New European Union rules are to be put into place to ensure that EU-registered vessels are only recycled in sustainable facilities.
According to statistics from the NGO Shipbreaking Platform of the 1,026 ships recycled in 2014, 641 were dismantled in India, Bangladesh and Pakistan.
Reuters News Agency reports:
Tankers, cruise liners and other old vessels are rammed onto beaches and stripped down by hundreds of unskilled workers using simple tools such as blowtorches. Chemicals leak into the ocean when the tide comes in.
There is also a human cost: the Tata Institute of Social Sciences in Mumbai estimates that some 470 workers have died in the past 20 years in accidents in Alang-Sosiya, the world's largest stretch of ship-breaking beaches, in Gujarat. Some 35,000 mostly migrant and unskilled workers operate there."
A list of the sustainable facilities is expected to be published next year and may include yards in Europe, China, Turkey, and North America.
South Asian facilities are generally favoured as they have fewer rules on dismantling, meaning profits are higher for those involved in the breakdown.
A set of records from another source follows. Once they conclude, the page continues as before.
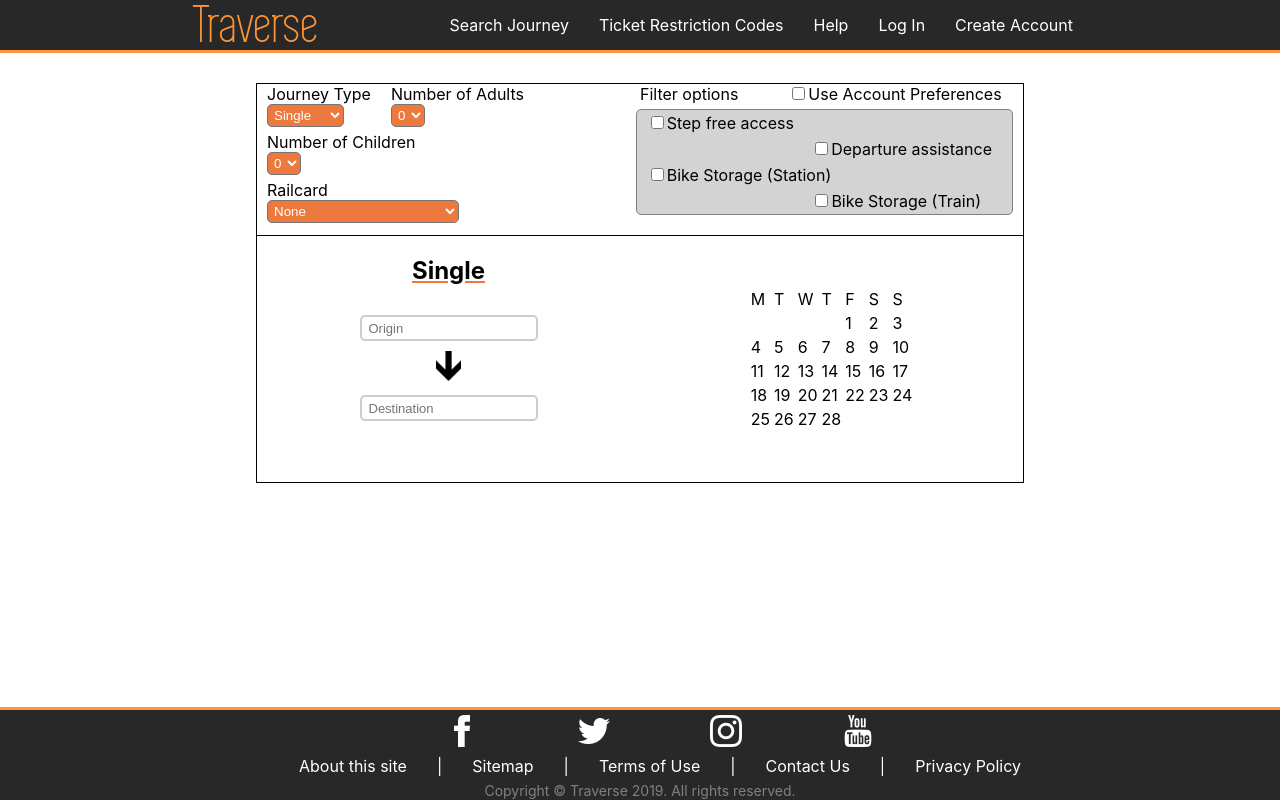
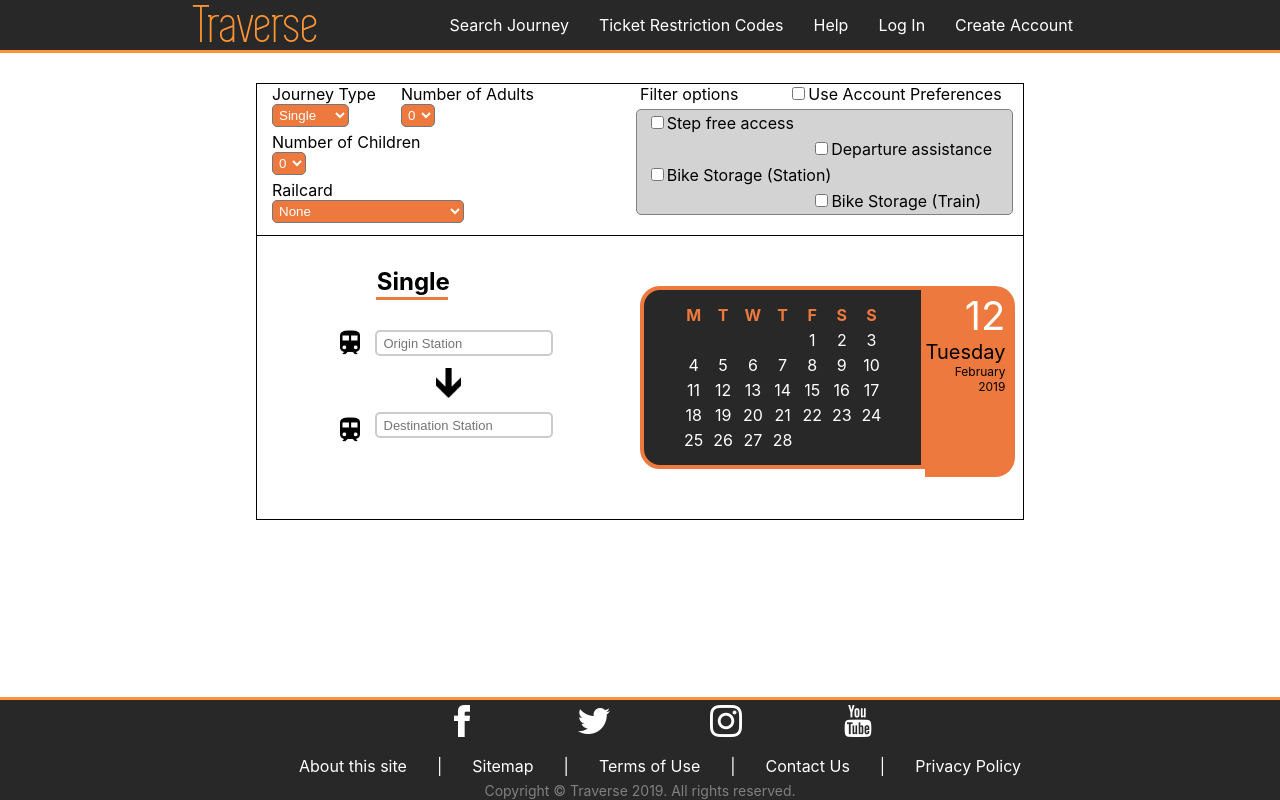
Before and after one commit to skifans/Traverse, a React (Create React App) app in the folder traverse-react/: page /search-journey in a window 1280 px wide. Built offline with nearby package versions, Linux system fonts and the light colour scheme.

Commit message:
Change the calendar

```diff
--- a/traverse-react/public/styling.css
+++ b/traverse-react/public/styling.css
@@ -95,7 +95,7 @@ ul {
 }
 #col {
   float: left;
-  margin: 0 10px 5px 10px;
+  margin: 0 10px 5px 15px;
 }
 #col label {
   display: block;
@@ -134,9 +134,14 @@ ul {
 #filter-options li:last-child {
   margin-right: 31px;
 }
+
+
 #title {
-  text-decoration: underline;
-  text-decoration-color: #ed793e;
+  text-align: left;
+  padding: 1px;
+  margin: 30px 0 20px 31%;
+  border-bottom: 3px solid #ed793e;
+  width: 70px;
 }
 #search-journey-inputs {
   border: 1px solid black;
@@ -152,13 +157,71 @@ ul {
   text-transform: none;
   margin: 10px;
 }
+#search-journey-stations img:first-child, img:last-child {
+  margin-bottom: 10px;
+}
 
 #calendar-container {
   float: right;
   width: 50%;
 }
 #calendar-container table {
+  float: left;
   margin: 50px auto;
+  border: 4px solid #ed793e;
+  padding: 10px 30px;
+  border-radius: 20px 0 0 20px;
+  background-color: #282828;
+  color: white;
+  border-collapse: separate;
+  border-spacing: 10px 5px;
+}
+#calendar-container td {
+  text-align: center;
+  padding: 0px;
+}
+#calendar-container td:hover {
+  color: #ed793e;
+  -o-transition: .5s;
+  -ms-transition: .5s;
+  -moz-transition: .5s;
+  -webkit-transition: .5s;
+  transition: .7s;
+  cursor: pointer;
+}
+#calendar-container td::selection {
+  background-color: #a89c96;
+  border-radius: 50px;
+}
+#table-header {
+  font-weight: bold;
+  color: #ed793e;
+}
+#table-header td:hover {
+  cursor: auto;
+}
+
+#date-display {
+  width: 90px;
+  float: left;
+  margin: 50px 0 0 0;
+  background-color: #ed793e;
+  border-radius: 0 20px 20px 0;
+  text-align: right;
+  padding: 5px 10px 0 0;
+  box-sizing: border-box;
+  height: 191px;
+}
+#date-display p {
+  margin: 0;
+  font-size: 20px;
+}
+#date-display p:first-child {
+  color: white;
+  font-size: 40px;
+}
+#date-display p:last-child {
+  font-size: 12px;
 }
 
 
--- a/traverse-react/src/Components/Header.js
+++ b/traverse-react/src/Components/Header.js
@@ -11,9 +11,9 @@ export default class Header extends Component{
 
     <div id="nav-links">
       <ul>
-        <li><a href="">Create Account</a></li>
-        <li><a href="">Log In</a></li>
-        <li><a href="">Help</a></li>
+        <li><a href="/">Create Account</a></li>
+        <li><a href="/">Log In</a></li>
+        <li><a href="/">Help</a></li>
         <li><Link to='/restriction-codes'>Ticket Restriction Codes</Link></li>
         <li><Link to='/search-journey'>Search Journey</Link></li>
       </ul>
--- a/traverse-react/src/Components/SearchJourneyForm.js
+++ b/traverse-react/src/Components/SearchJourneyForm.js
@@ -78,14 +78,16 @@ export default class SearchJourneyForm extends Component{
             <div id="search-journey-stations">
               <h2 id="title">Single</h2>
               <form>
-                <input type="text" placeholder="Origin"></input><br/>
-                <img src="../images/downArrow.png" height="30px" width="auto"></img><br/>
-                <input type="text" placeholder="Destination"></input><br/>
+                <img src="../images/trainIcon.png" alt="" height="30px" width="auto" align="middle"></img>
+                <input type="text" placeholder="Origin Station"></input><br/>
+                <img src="../images/downArrow.png" alt="" height="30px" width="auto"></img><br/>
+                <img src="../images/trainIcon.png" alt="" height="30px" width="auto" align="middle"></img>
+                <input type="text" placeholder="Destination Station"></input><br/>
               </form>
             </div>
             <div id="calendar-container">
               <table>
-                <tr>
+                <tr id="table-header">
                   <td>M</td>
                   <td>T</td>
                   <td>W</td>
@@ -140,6 +142,11 @@ export default class SearchJourneyForm extends Component{
                   <td></td>
                 </tr>
               </table>
+              <div id="date-display">
+                <p>12</p>
+                <p>Tuesday</p>
+                <p>February 2019</p>
+              </div>
             </div>
           </div>
         </div>
```
Also changed, not shown: traverse-react/public/images/trainIcon.png (added), traverse-react/public/images/trainIcon2.png (added).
To counteract this, the European Commission is trying to find ways to reward those ship owners who recycle at sustainable facilities.
According to Reuters article, Indian shipyard owners see these new rules as just another way for the EU to fill the empty facilities in its own back yard.
Fewer than 4 percent of all retired ocean-going ships passed through European facilities in 2014. Haiderali G. Meghani, director of International Steel Corporation, a large ship recycling firm based in Alang, said concerns about poor safety and environmental standards in India were misplaced. "We are almost near to European standards," he said.
The European rules have one big loophole: owners can change a ship's flag or sell it on to a third party outside Europe, who can then scrap it at a non-approved facility. But ship owners are likely to face harsh criticism if they resort to such practices under the new regime.